══ Available data ══

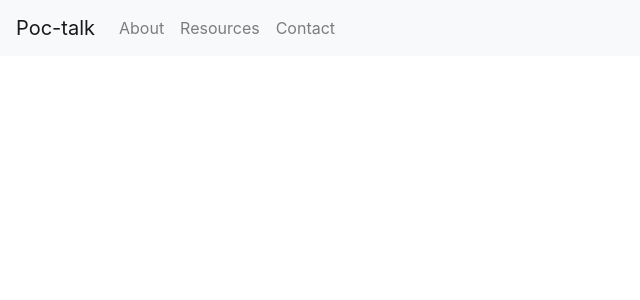
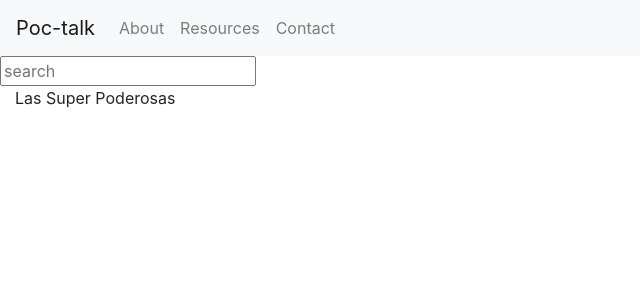
Before and after one commit to Mpolan16/poctalkapp, a React (Create React App) app in the folder client/: page / in a window 1280 px wide. Shown: the top 300 px of the page, without its empty margins (0-640 px from the left). Built offline with nearby package versions, Linux system fonts and the light colour scheme.

Commit message:
Added home page with searchbar

```diff
--- a/client/src/App.js
+++ b/client/src/App.js
@@ -1,12 +1,20 @@
 import React from 'react';
+import { BrowserRouter as Router, Route, Switch } from "react-router-dom";
 import './App.css';
 import NavBar from './components/Navbar';
+import Footer from './components/Footer';
+import Home from './pages/Home';
 
 function App() {
   return (
-    <div className="App">
-      <NavBar/>
-    </div>
+    <Router>
+        <NavBar/>
+        <Switch>
+        <Route exact path={"/"} component={Home}/>
+        </Switch>
+        <Footer/>
+    </Router>
+
   );
 }
 
--- /dev/null
+++ b/client/src/pages/Home/index.js
@@ -0,0 +1,12 @@
+import React from "react";
+import Searchbar from '../../components/Searchbar';
+
+function Home() {
+    return (
+        <>
+        <Searchbar/>
+        </>
+    );
+}
+
+export default Home;
```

═══

What to produce:
From the material above, determine how many lines hold the string "NavBar"; give the number without comment.

Exercise result:
3